(Web interface edit records)
○ ○ ○

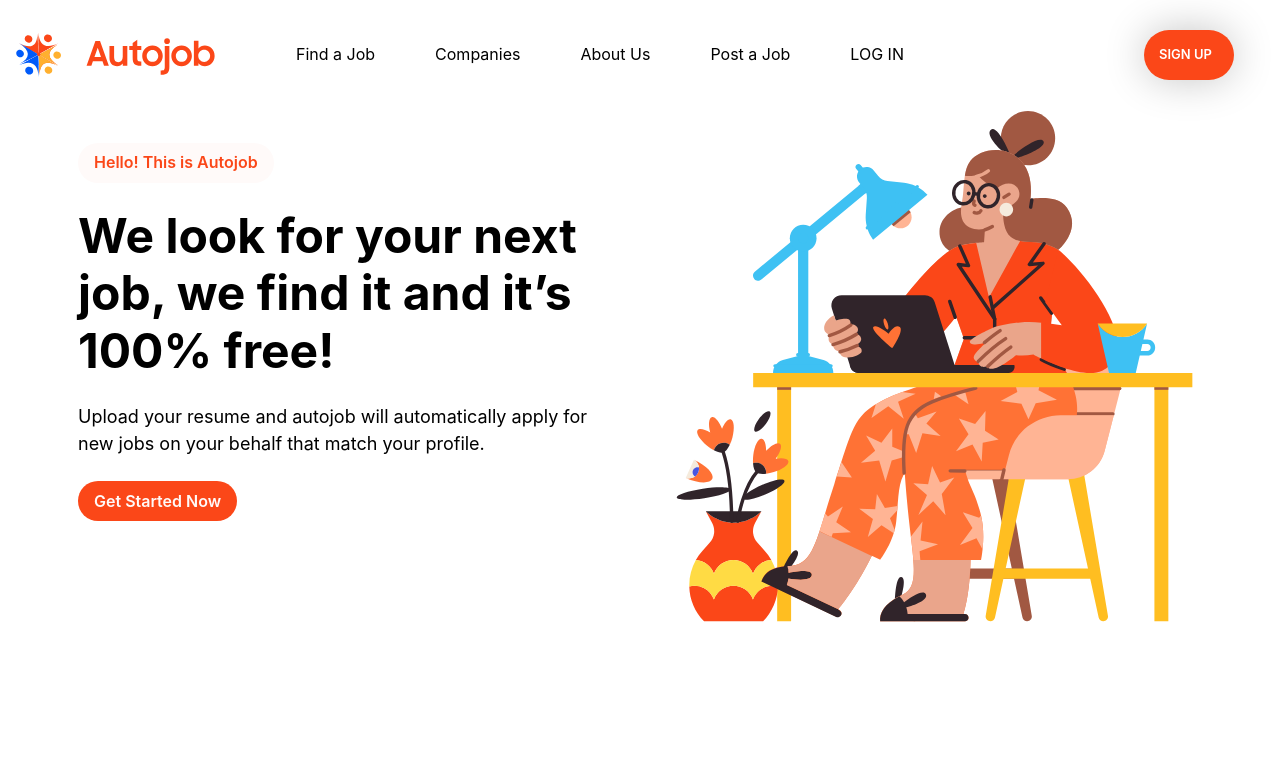
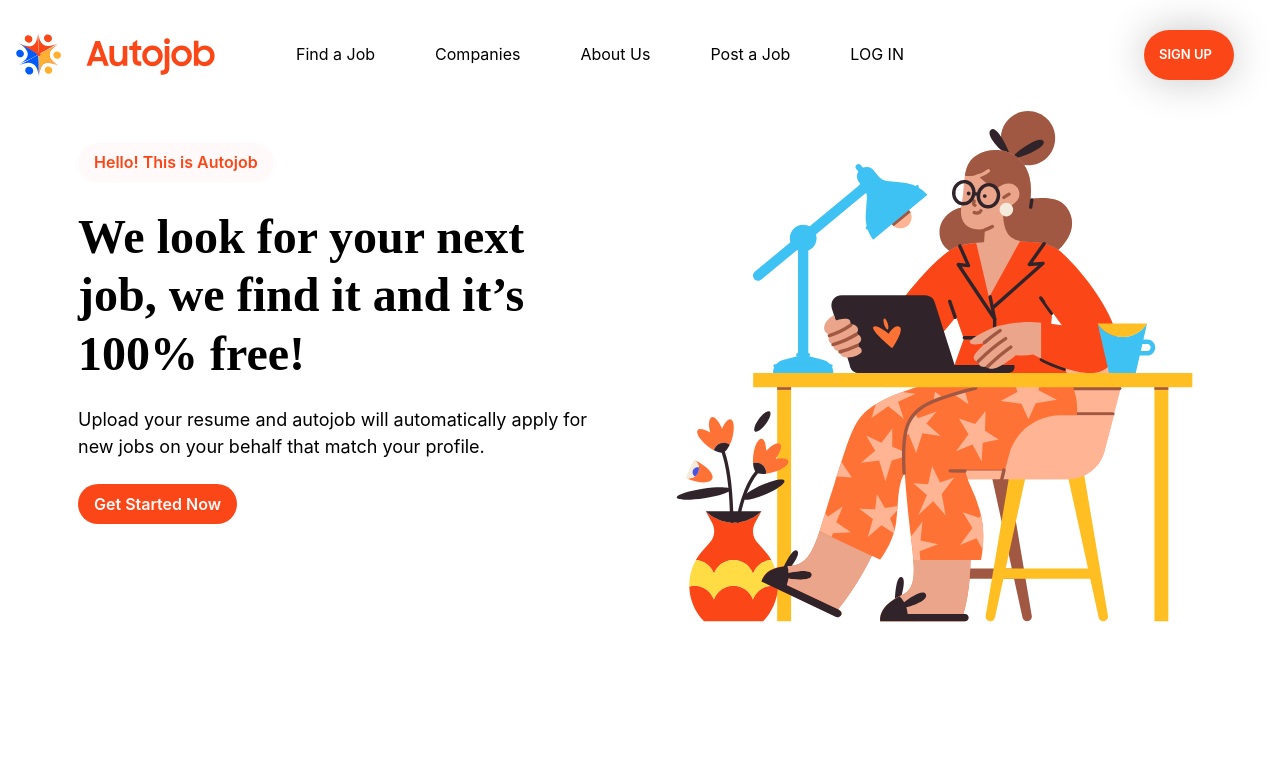
Before and after one commit to jambu43/auto-job-landing-page, a React (Create React App) app: page / in a window 1280 px wide. Shown: the top 783 px of the page. Built offline with nearby package versions, Linux system fonts and the light colour scheme.

Commit message:
Changed font familly

```diff
--- a/src/components/Banner.tsx
+++ b/src/components/Banner.tsx
@@ -27,7 +27,7 @@ export default function Banner() {
             </Button>
           </Stack>
           <Heading fontSize={{ base: "3xl", md: "4xl", lg: "5xl" }}>
-            <Text color={"#000"} as={"span"}>
+            <Text color={"#000"} as={"span"} style={{ fontFamily: "Recoleta" }}>
               We look for your next job, we find it and it’s 100% free!
             </Text>
           </Heading>
```
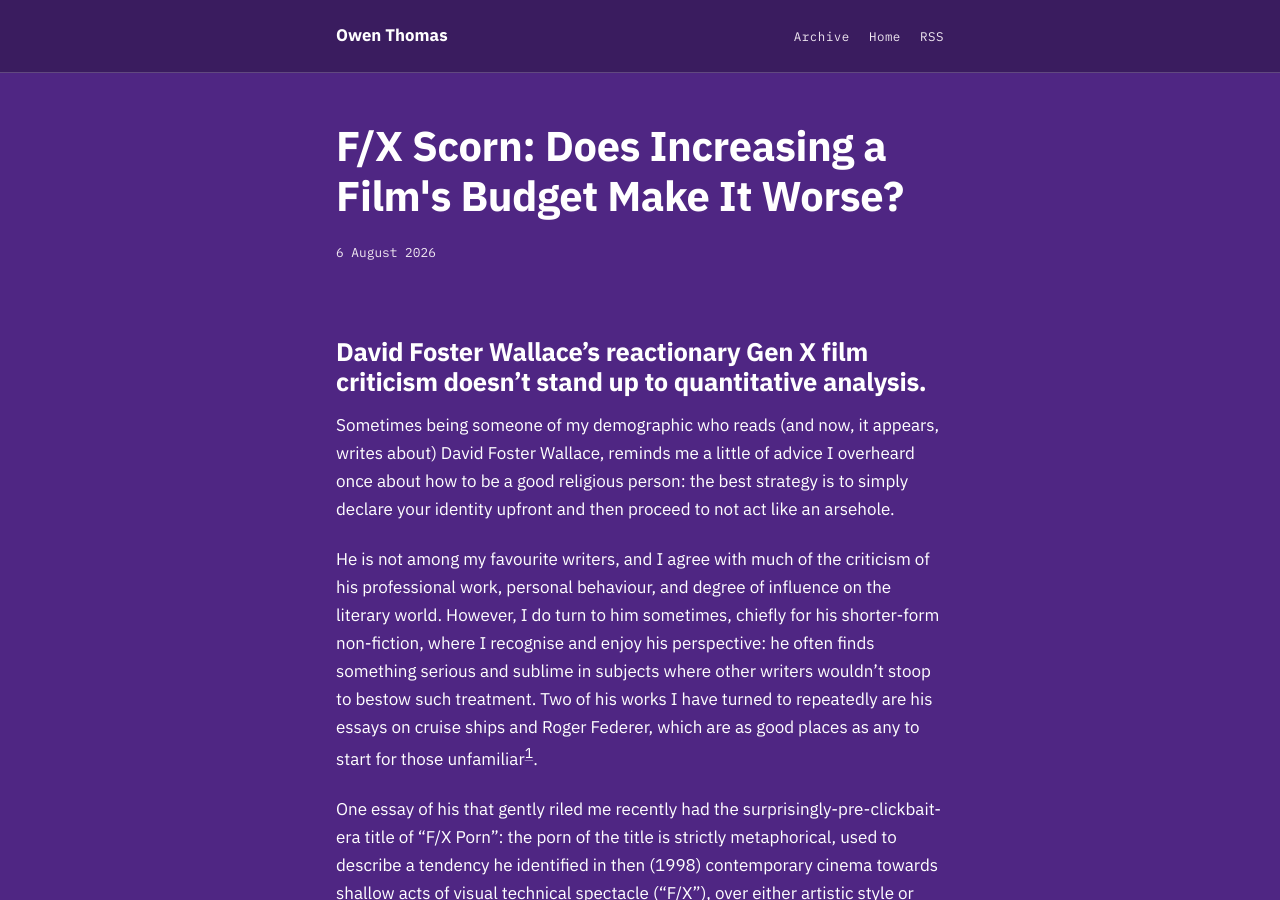
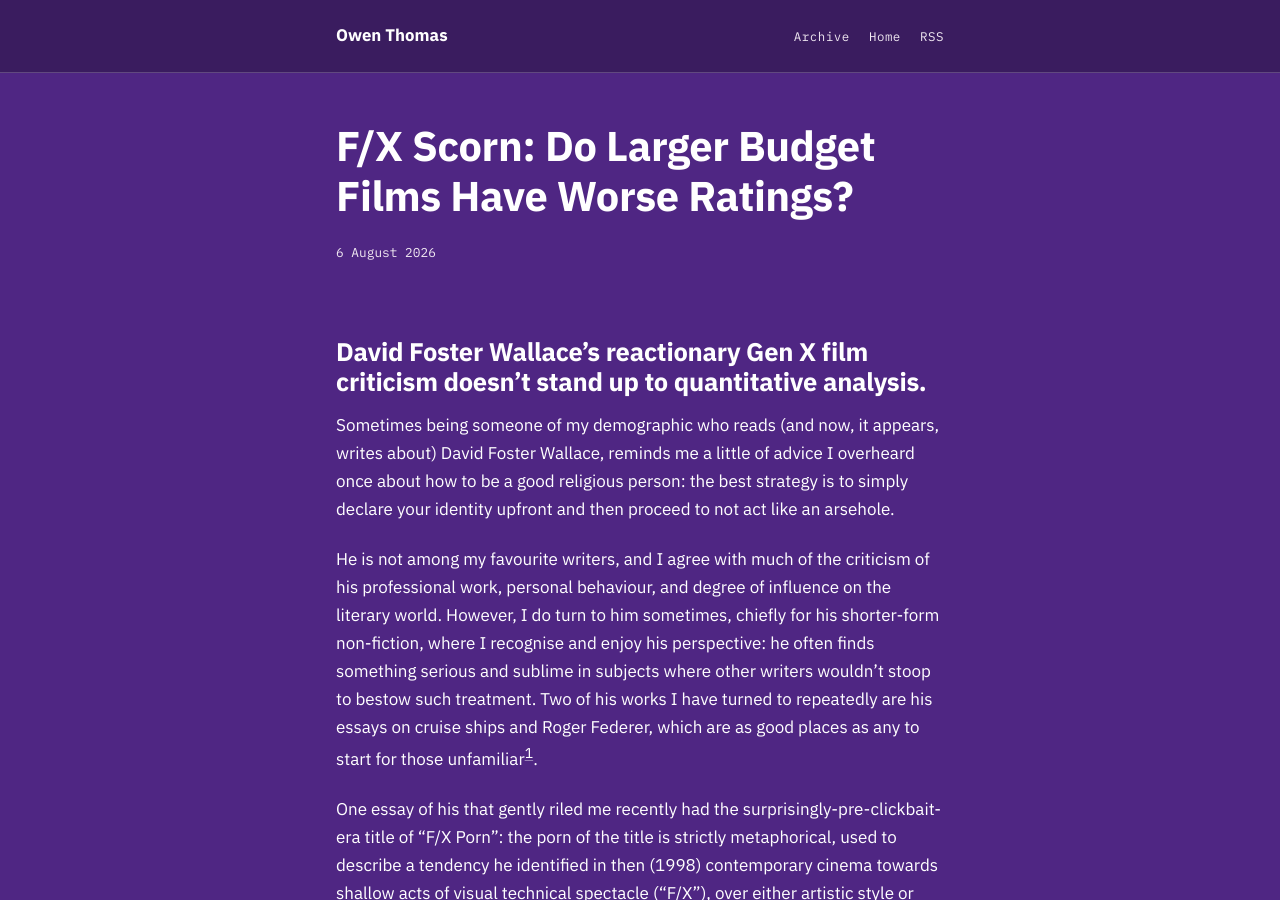
Before and after one commit to OwenThomas/personal-website, a Jekyll site: the page built from _posts/2026-08-06-DFW.md, in a window 1280 px wide and 900 px high. Built offline with Jekyll 4.4.1, drawn with Linux system fonts in a browser that asks for light colours; comment, search, counter and statistics services are not loaded.

Commit message:
Revise title for clarity on budget and ratings

```diff
--- a/_posts/2026-08-06-DFW.md
+++ b/_posts/2026-08-06-DFW.md
@@ -1,5 +1,5 @@
 ---
-title: "F/X Scorn: Does Increasing a Film's Budget Make It Worse?"
+title: "F/X Scorn: Do Larger Budget Films Have Worse Ratings?"
 ---
 
 ## David Foster Wallace's reactionary Gen X film criticism doesn't stand up to quantitative analysis.
```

○ ○ ○

- ACTIVITY
Lines above that have "Banner": copy each of them.

- YOUR SOLUTION
--- a/src/components/Banner.tsx
+++ b/src/components/Banner.tsx
@@ -27,7 +27,7 @@ export default function Banner() {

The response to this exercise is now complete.